Affiliation: Department of Microbiology and Microbial Engineering, School of Life Sciences, Fudan University Shanghai, China.
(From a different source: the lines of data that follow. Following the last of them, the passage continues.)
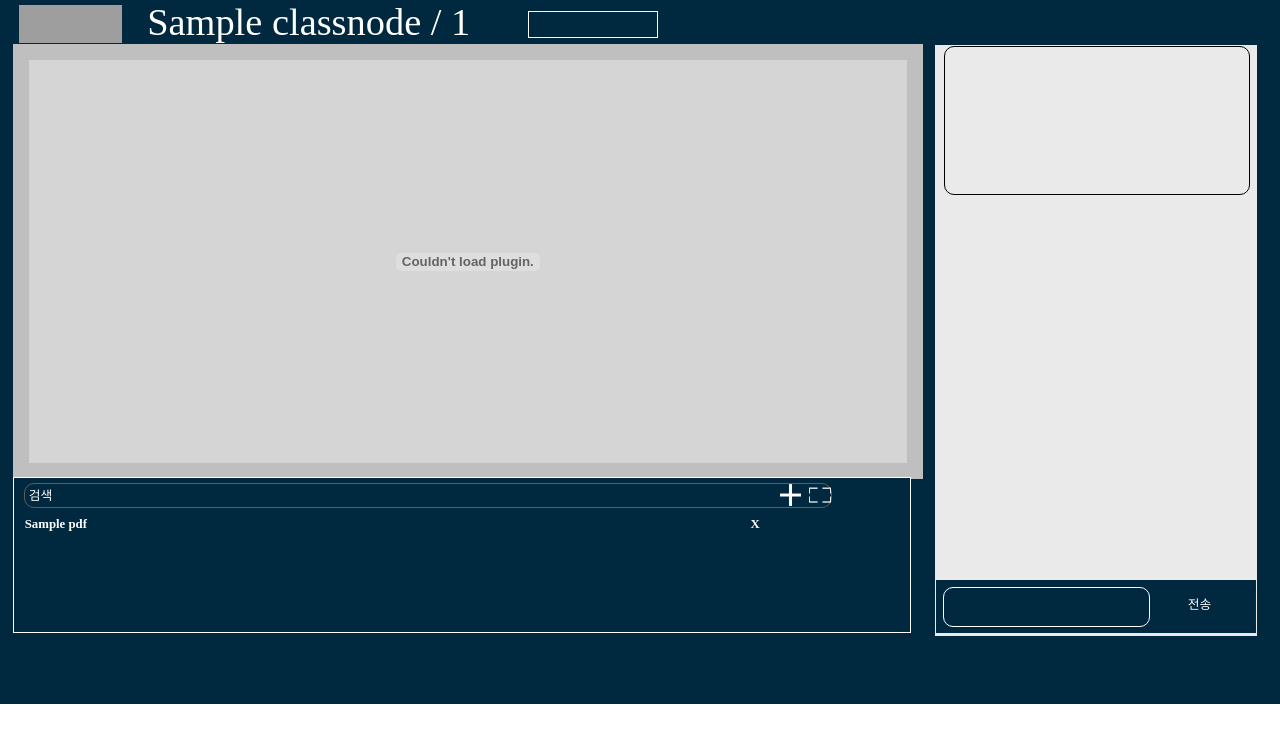
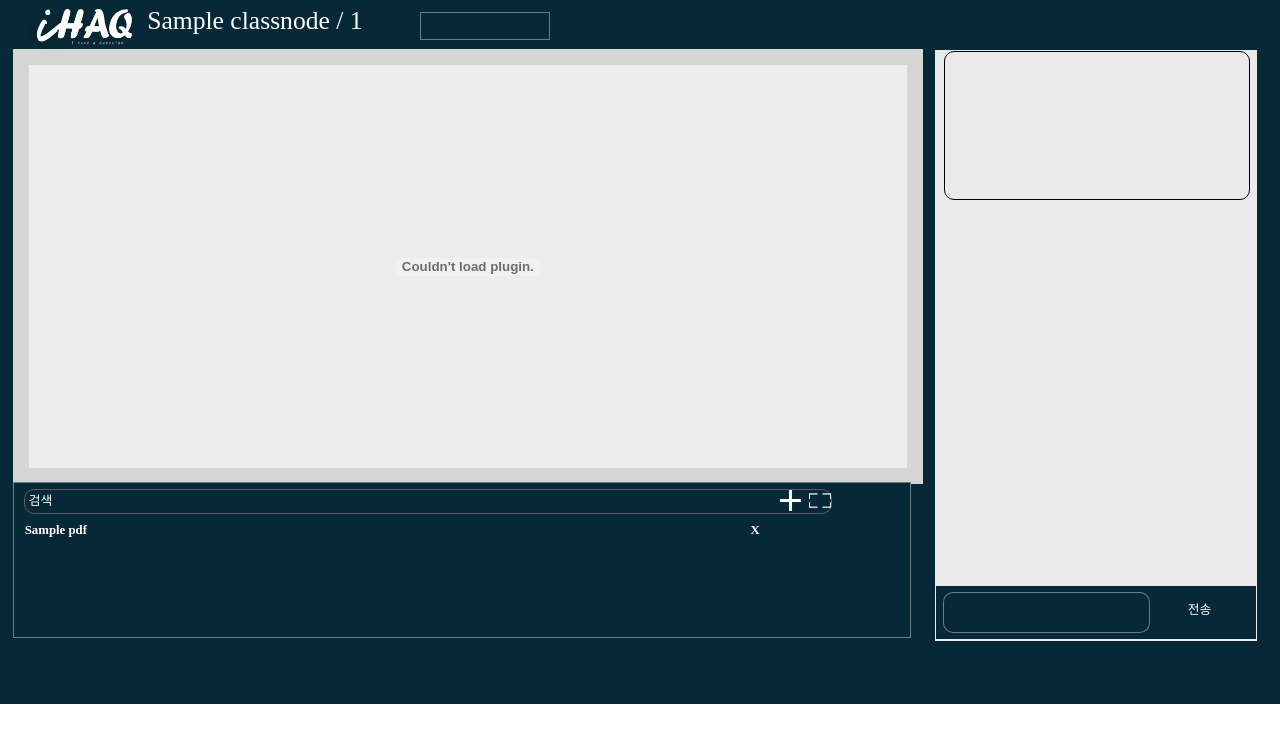
Before and after one commit to SimJunSik/SSIDO_WEB, a Django app: template project_app/templates/chat+viewer.html in a window 1280 px wide. Shown: the top 743 px of the page. Run offline with Django 3.2, Linux system fonts and the light colour scheme; the template is opened without the code that fills it: most values are stand-ins (such as "Sample title", 1, 10 or a date in 2020); some libraries are stand-ins or nearby versions; grey boxes are pictures that could not be loaded.

Commit message:
12221637

```diff
--- a/project_app/templates/chat+viewer.html
+++ b/project_app/templates/chat+viewer.html
@@ -48,7 +48,7 @@
 			height: 100%;
 			position: absolute;
 			top: 0;
-			background-color: #00283F;
+			background-color: #072837;
 		}
 
 
@@ -168,8 +168,8 @@
 			width: 10vw;
 			height: 2vw;
 			float: left;
-			background-color: #00283F;
-			border: 1px solid white;
+			background-color: #072837;
+			border: 1px solid rgba(255,255,255,0.4);
    			border-radius: 0px;
    			top: 25%;
    			left: 5%;
@@ -211,7 +211,7 @@
 		#viewer_content{
 			width: 100%;
 			height: 90%;
-			background-color: #D5D5D5;
+			background-color: #EDEDED;
 		}
 		.pdfobject-container {
 			height: 30rem;
@@ -415,7 +415,7 @@
 	-->
 
 	<div class="middle">
-		<div class="class_title_div" style="width: 90%; height: 6%; margin-left: 1.5%; position: relative; background-color: transparent;">
+		<div class="class_title_div" style="width: 90%; height: 7%; margin-left: 1.5%; position: relative; background-color: transparent;">
 			<!--
 			<div class="class_title_content" style="width: auto; height: auto; font-size: 3vw; position: absolute; top: 50%; transform: translate(0%,-50%); color: white; float: left;">
 				{{classnode.class_name}}
@@ -430,10 +430,10 @@
 			-->
 			<a href="../main">
 				<div class="logo_div" style="width: 8vw; height: 2vw; float: left; top: 12%; position: relative; margin-right:2vw;">
-					<img src="../../static/img/logo4.png" style="width: 8vw; height: 3vw;">
+					<img src="../../static/img/logo_white.png" style="width: 10vw; height: 3.5vw;">
 				</div>
 			</a>
-			<div class="class_title_content" style="width: auto; height: auto; font-size: 3vw; color: white; float: left; position: relative;">
+			<div class="class_title_content" style="width: auto; height: auto; font-size: 2vw; color: white; float: left; position: relative; margin-top: 0.5vw;">
 				{{classnode.class_name}} / {{classnode.class_id}}
 			</div>
 			{% if member.user_id == classnode.founder_id %}
@@ -458,11 +458,11 @@
 				<input type="textarea" style="width: 100%; height: 100%;">
 			</div>
 			-->
-			<div class="function_div" style="width: 100%; height: 12vw; background-color: #00283F; border: 1px solid white; position: absolute; bottom: 0;">
+			<div class="function_div" style="width: 100%; height: 12vw; background-color: #072837; border: 1px solid rgba(255,255,255,0.4); position: absolute; bottom: 0;">
 	   			{% if member.user_id != classnode.founder_id %}
 	   			<div class="choice_function_div" style="width: 5%; height: 100%; float: left; position: relative; background-color: transparent; margin: 0;">
 	   				<div id="choice_pdf" class="choice_pdf choice_class" style="width: 100%; height: 50%; text-align: center; border:
-	   				border-right: 1px solid white;
+	   				border-right: 1px solid rgba(255,255,255,0.4);
 	   				background-color: transparent; color: white;" onclick="change_function(this);">
 	   					<br>
 	   					P<br>
@@ -471,8 +471,8 @@
 	   				</div>
 
 	   				<div id="choice_memo" class="choice_memo choice_class" style="width: 100%; height: 50%;  text-align: center;
-	   				border-right: 1px solid white;
-	   				border-top: 1px solid white;
+	   				border-right: 1px solid rgba(255,255,255,0.4);
+	   				border-top: 1px solid rgba(255,255,255,0.4);
 	   				color: white;"  onclick="change_function(this);">
 	   					<br>
 	   					<br>
@@ -494,10 +494,10 @@
 							{% endif %}
 						</div>
 					</div>
-					<div class="pdf_list_div" id="pdf_list_div" style="width: 100%; height: 75%; background-color: #00283F; overflow-x: hidden; overflow-y:auto; margin-top: 1%;">
+					<div class="pdf_list_div" id="pdf_list_div" style="width: 100%; height: 75%; background-color: #072837; overflow-x: hidden; overflow-y:auto; margin-top: 1%;">
 						{% for pdf in pdfs %}
 							<div id="{{pdf.pdf.url}}" class="pdf_content" style="width: 100%; height: 20%; background-color: transparent; border: 1px solid transparent; border-radius: 10px; color: white; font-size: 1vw; font-weight: bold;" onclick="change_pdf(this);">
-								<div class="pdf_name" style="width: 90%; height: 100%; float: left; left: 0;">
+								<div class="pdf_name" style="width: 90%; height: 100%; float: left; left: 0;  font-size: 1vw;">
 									{{pdf.pdf_name}}
 								</div>
 							</div>
@@ -519,10 +519,10 @@
 							{% endif %}
 						</div>
 					</div>
-					<div class="pdf_list_div" id="pdf_list_div" style="width: 100%; height: 70%; background-color: #00283F;  overflow-x: hidden; overflow-y:auto; margin-top: 1%;">
+					<div class="pdf_list_div" id="pdf_list_div" style="width: 100%; height: 70%; background-color: #072837;  overflow-x: hidden; overflow-y:auto; margin-top: 1%;">
 						{% for pdf in pdfs %}
 							<div id="{{pdf.pdf.url}}" class="pdf_content" style="width: 100%; height: 20%; background-color: transparent; border: 1px solid transparent; border-radius: 10px; position: relative; color: white;  font-size: 1vw;  font-weight: bold;" onclick="change_pdf(this);">
-								<div class="pdf_name" style="width: 90%; height: 100%; float: left; left: 0;">
+								<div class="pdf_name" style="width: 90%; height: 100%; float: left; left: 0;  font-size: 1vw;">
 									{{pdf.pdf_name}}
 								</div>
 								<div class="delete_pdf_button" style="width: 10%; height: 100%; float: left;" onclick="delete_pdf(this);">
@@ -540,7 +540,7 @@
 					    <div class="show_pdf_list_title" style="width: 100%; height: 10%; text-align: center; font-size: 2vw; margin-top: 15%; font-weight: bold; background-color: white; color: black;">
 							파일 업로드
 						</div>
-					    <div id="selected_pdfs" style="width: 90%; height: 60%; background-color: #D5D5D5;  border: 1px solid transparent; border-radius: 4px; margin-top: 5%; margin-left: 5%; overflow-x: hidden; overflow-y:auto; text-align: left;">
+					    <div id="selected_pdfs" style="width: 90%; height: 60%; background-color: #EDEDED;  border: 1px solid transparent; border-radius: 4px; margin-top: 5%; margin-left: 5%; overflow-x: hidden; overflow-y:auto; text-align: left;">
 
 					    </div>
 					    <div class="upload_pdf_button_div" style="width: 18vw; height: auto; position: absolute; left: 50%; transform: translate(-50%,0%); margin-top: 4%;">
@@ -571,7 +571,7 @@
 							<textarea cols="150" rows="100" id="t1" style="resize:none; overflow-x:auto; overflow-y:auto" wrap="hard" >{{memo.memo}}</textarea>
 						</div>
 					</div>
-					<div class="memo_function" style="width: 10%; height: 100%; float: left; background-color: #00283F;">
+					<div class="memo_function" style="width: 10%; height: 100%; float: left; background-color: #072837;">
 						<div style="width: 130%; height: 20%; color: white;" id="memo_edit"></div>
 						<button type="button" style="width: 3vw; height: 2vw; float: left; margin-left: 5%;" onclick="save_memo();">저장</button>
 					</div>
@@ -593,12 +593,12 @@
 				<div class="chat_show" id="chat_show_id">
 
 				</div>
-				<div class="chat_input_div" style="position: relative; margin-top: 5%; background-color: #00283F;">
+				<div class="chat_input_div" style="position: relative; margin-top: 5%; background-color: #072837;">
 					{% if member.user_name == 'unknown' %}
-						<input type="text" id="chat_input" style="width: 16vw; height: 3vw; background-color: #00283F; float: left; border: 1px solid white; border-radius: 10px; margin-right: 5%; margin-left: 2%; margin-top: 2%; color: white;" disabled="true" placeholder="닉네임을 설정해주세요.">
+						<input type="text" id="chat_input" style="width: 16vw; height: 3vw; background-color: #072837; float: left; border: 1px solid rgba(255,255,255,0.4); border-radius: 10px; margin-right: 5%; margin-left: 2%; margin-top: 2%; color: white;" disabled="true" placeholder="닉네임을 설정해주세요.">
 						<button id="send_msg_btn" type="button" style="width: 5vw; height: 3vw; float: left;  font-size: 1vw;" onclick="open_set_name();">SET NAME</button>
 					{% else %}
-						<input type="text" id="chat_input" style="width: 16vw; height: 3vw; background-color: #00283F; float: left; border: 1px solid white; border-radius: 10px; margin-right: 5%; margin-left: 2%; margin-top: 2%; color: white;">
+						<input type="text" id="chat_input" style="width: 16vw; height: 3vw; background-color: #072837; float: left; border: 1px solid rgba(255,255,255,0.4); border-radius: 10px; margin-right: 5%; margin-left: 2%; margin-top: 2%; color: white;">
 						<button id="send_msg_btn" type="button" style="width: 5vw; height: 3vw; float: left;  font-size: 1vw;" onclick="send_msg();">전송</button>
 					{% endif %}
 				</div>
@@ -674,6 +674,7 @@
 		var check_ddabong = [];
 
 		var check_ddabong_list_push = 0;
+		var check_answer_list_push = 0;
 
 		//alert(global_user_id);
 		//alert(user_name);
@@ -883,6 +884,7 @@
 		var total_chat_num = 0;
 		var total_chat_num_plus = 0;
 		var is_scrollBottom = 'false';
+		var check_answer_list = [];
 
 	    function updateData(){
 	    	var content_list = [];
@@ -1062,9 +1064,21 @@
 		        for(var i=0;i<content_list.length;i++){
 		        	//alert(class_id_list[i]);
 		        	if(global_class_id == class_id_list[i]){
-			            var start = "<div class=\"chatnode_div\">";
-			            var content_start = "<div class=\"chat_content_div\" style=\"background-color: white;float: left; overflow:hidden; word-wrap:break-word;\">";
-
+		        		var start = "<div class=\"chatnode_div\">";
+		        		/*
+		        		if(check_answer_list[i] == 0){
+				            var start = "<div class=\"chatnode_div\">";
+				        }
+				        else{
+				        	var start = "<div class=\"chatnode_div\" style='background-color : #0A5F8E;'>";
+				        }
+				        */
+				        if(check_answer_list[i] == 0){
+			           		var content_start = "<div class=\"chat_content_div\" style=\"background-color: white; float: left; overflow:hidden; word-wrap:break-word;\">";
+			            }
+			            else{
+			            	var content_start = "<div class=\"chat_content_div\" style=\"background-color: #0A5F8E; float: left; overflow:hidden; word-wrap:break-word;\">";
+			            }
 			            var chat_content_body = name_list[i] + " : " + content_list[i] + "<br><br>";
 			            /*
 			            <div class="container">
@@ -1088,7 +1102,7 @@
 				        	var chat_ddabong1 = "<img class=\"ddabong_img\" src=\"../static/img/heart_icon_on.png\" id=\"";
 				        }
 			            var chat_ddabong_id = class_id_list[i] + "###" + name_list[i] + "###" + content_list[i] + "###" + date_list[i];
-			            var chat_ddabong2 = "\" style=\"width: 100%;\" onclick=\"ddabong(this);\">";
+			            var chat_ddabong2 = "\" style=\"width: 1.5vw; height : 1.5vw;\" onclick=\"ddabong(this);\">";
 
 			            var ddabong_cnt_div_start = "<div class=\"ddabong_div\" style=\"position: absolute;top: 50%;left: 50%;transform: translate(-50%, -50%);\">";
 			            var ddabong_cnt = ddabong_list[i];
@@ -1099,7 +1113,7 @@
 			            var chat_delete1 = "<img src=\"../static/img/delete_icon.png\" id=\"";
 			            var chat_delete_id = class_id_list[i] + "%%%" + name_list[i] + "%%%" + content_list[i] + "%%%" + date_list[i];
 			            //var chat_delete2 = "\" style=\"width: 1vw; height:1vw; margin-left: 1%;\" onclick=\"delete_msg(this);\">";
-			            var chat_delete2 = "\" style=\"width: 1vw; height:1vw; margin-left: 1%;\" onclick=\"open_delete_msg(this);\">";
+			            var chat_delete2 = "\" style=\"width: 1.5vw; height:1.5vw; margin-left: 1%;\" onclick=\"open_delete_msg(this);\">";
 
 			            var function_div_end = "</div>"
 
@@ -1113,21 +1127,39 @@
 
 			            // 본인 채팅 혹은 개설자 입장에서만 삭제버튼 추가
 			            if(global_user_id == user_id_list[i]){
-			            	content_start = "<div class=\"chat_content_div\" style=\"background-color: #5D5D5D; float: right;  overflow:hidden; word-wrap:break-word;\">";
-			            	function_div_start = "<div class='chat_function_div' style='width: 15%; height: auto; float: right; position: relative;'>";
-			            	function_div = function_div_start + chat_ddabong + chat_delete + function_div_end;
+			            	//content_start = "<div class=\"chat_content_div\" style=\"background-color: #5D5D5D; float: right;  overflow:hidden; word-wrap:break-word;\">";
+			            	if(check_answer_list[i] == 0){
+				           		var content_start = "<div class=\"chat_content_div\" style=\"background-color: #5D5D5D; float: right; overflow:hidden; word-wrap:break-word;\">";
+				            }
+				            else{
+				            	var content_start = "<div class=\"chat_content_div\" style=\"background-color: #0A5F8E; float: right; overflow:hidden; word-wrap:break-word;\">";
+				            }
+			            	function_div_start = "<div class='chat_function_div' style='width: 3.5vw; height: auto; float: right; position: relative;'>";
+			            	if(global_user_id == founder_id){
+				            	var check_answer_div_start = "<img class=\"check_answer_div\" src='../static/img/check_answer_icon.png' style='width: 0vw; height: 0vw; margin-left: 0%; display : none;' onclick='check_answer(this);' id='";
+					        	var check_answer_id = class_id_list[i] + "***" + name_list[i] + "***" + content_list[i] + "***" + date_list[i];
+					        	var check_answer_div_end = "'>";
+					        	var check_answer = check_answer_div_start + check_answer_id + check_answer_div_end;
+				            	function_div = function_div_start + chat_ddabong + chat_delete + check_answer + function_div_end;
+				            }
+				            else{
+				            	function_div = function_div_start + chat_ddabong + chat_delete + function_div_end;
+				            }
 				            chat_content += start + content_start + chat_content_body + content_end + function_div + end;
 				        }
 				        else{
 				        	if(global_user_id == founder_id){
-				        		var check_answer_div_start = "<img class=\"check_answer_div\" src='../static/img/check_answer_icon.png' style='width: 1vw; height: 1vw; margin-left: 1%;' onclick='check_answer(this);'>";
-				        		//var check_answer_div_end = "</img>";
-				        		var check_answer = check_answer_div_start;
-				        		chat_content += start + content_start + chat_content_body + check_answer + function_div + content_end + end;
+				        		var check_answer_div_start = "<img class=\"check_answer_div\" src='../static/img/check_answer_icon.png' style='width: 1.5vw; height: 1.5vw; margin-left: 1%;' onclick='check_answer(this);' id='";
+				        		var check_answer_id = class_id_list[i] + "***" + name_list[i] + "***" + content_list[i] + "***" + date_list[i];
+				        		var check_answer_div_end = "'>";
+				        		var check_answer = check_answer_div_start + check_answer_id + check_answer_div_end;
+				            	function_div_start = "<div class='chat_function_div' style='width: 5vw; height: auto; float: left; position: relative;'>";
+				            	function_div = function_div_start + chat_ddabong + chat_delete + check_answer + function_div_end;
+				        		chat_content += start + content_start + chat_content_body + content_end + function_div + end;
 				        	}
 				        	else{
 				        		function_div = function_div_start + chat_ddabong + function_div_end;
-					        	chat_content += start + content_start + chat_content_body + content_end + chat_ddabong + end;
+					        	chat_content += start + content_start + chat_content_body + content_end + function_div + end;
 					        }
 				        }
 
@@ -1157,9 +1189,11 @@
 			        var img_list = $("#chat_show_id").find('.ddabong_img');
 			        for(var i=0;i<img_list.length;i++){
 			        	check_ddabong.push(0);
+			        	check_answer_list.push(0);
 			        }
 			        if(img_list.length > 0){
 			        	check_ddabong_list_push = 1;
+			        	check_answer_list_push = 1;
 			        }
 			        //alert(img_list);
 			    }
@@ -1167,9 +1201,10 @@
 			    if(check_ddabong.length < content_list.length){
 			    	for(var i=0; i<content_list.length - check_ddabong.length;i++){
 			    		check_ddabong.push(0);
+			    		check_answer_list.push(0);
 			    	}
 			    }
-			    console.log(check_ddabong);
+			    //console.log(check_ddabong);
 		        //alert(check_ddabong.length);
 
 
@@ -1227,7 +1262,7 @@
 	            $(".user_list_div_show").html(user_list_content);
 	          }
 	        });
-	        setTimeout("updateData()",1000);
+	        setTimeout("updateData()",250);
 	    }
 
 	    function send_msg(){
@@ -1426,7 +1461,7 @@
 	    	var id = function_div.id;
 	    	//$(".choice_class").css("background-color", "white");
 	    	$(".choice_class").css("color", "white");
-	    	$(".choice_class").css("border-right", "1px solid white");
+	    	$(".choice_class").css("border-right", "1px solid rgba(255,255,255,0.4)");
 
 
 	    	//$("#" + id).css("background-color", "#F2385A");
@@ -1531,9 +1566,21 @@
 	    }
 
 	    function check_answer(btn){
-	    	var parent = btn.parentNode;
+	    	var nodes = $(".check_answer_div");
+	    	for(var i=0;i<nodes.length;i++){
+	    		if(btn.id == nodes[i].id){
+		    		console.log(nodes[i]);
+		    		if(check_answer_list[i] == 0){
+			    		check_answer_list[i] = 1;
+			    	}
+			    	else{
+			    		check_answer_list[i] = 0;
+			    	}
+		    	}
+	    	}
+	    	//var parent = btn.parentNode.parentNode;
 	    	//alert(parent.id);
-	    	console.log(parent);
+	    	//console.log(parent);
 	    	//parent.style.backgroundColor = "red";
 	    }
 
```
Also changed, not shown: db.sqlite3, project_app/static/img/logo.png, project_app/static/img/logo_color.png (added), project_app/static/img/logo_white.png (added).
ABSTRACT
The effect of plant invasion on the microorganisms of soil sediments is very important for estuary ecology. The community structures of methanogens and sulfate-reducing bacteria (SRB) as a function of Spartina alterniflora invasion in Phragmites australis-vegetated sediments of the Dongtan wetland in the Yangtze River estuary, China, were investigated using 454 pyrosequencing and quantitative real-time PCR (qPCR) of the methyl coenzyme M reductase A (mcrA) and dissimilatory sulfite-reductase (dsrB) genes. Sediment samples were collected from two replicate locations, and each location included three sampling stands each covered by monocultures of P. australis, S. alterniflora and both plants (transition stands), respectively. qPCR analysis revealed higher copy numbers of mcrA genes in sediments from S. alterniflora stands than P. australis stands (5- and 7.5-fold more in the spring and summer, respectively), which is consistent with the higher methane flux rates measured in the S. alterniflora stands (up to 8.01 ± 5.61 mg m(-2) h(-1)). Similar trends were observed for SRB, and they were up to two orders of magnitude higher than the methanogens. Diversity indices indicated a lower diversity of methanogens in the S. alterniflora stands than the P. australis stands. In contrast, insignificant variations were observed in the diversity of SRB with the invasion. Although Methanomicrobiales and Methanococcales, the hydrogenotrophic methanogens, dominated in the salt marsh, Methanomicrobiales displayed a slight increase with the invasion and growth of S. alterniflora, whereas the later responded differently. Methanosarcina, the metabolically diverse methanogens, did not vary with the invasion of, but Methanosaeta, the exclusive acetate utilizers, appeared to increase with S. alterniflora invasion. In SRB, sequences closely related to the families Desulfobacteraceae and Desulfobulbaceae dominated in the salt marsh, although they displayed minimal changes with the S. alterniflora invasion. Approximately 11.3 ± 5.1% of the dsrB gene sequences formed a novel cluster that was reduced upon the invasion. The results showed that in the sediments of tidal salt marsh where S. alterniflora displaced P. australis, the abundances of methanogens and SRB increased, but the community composition of methanogens appeared to be influenced more than did the SRB.

No MeSH data available.


Related in: MedlinePlus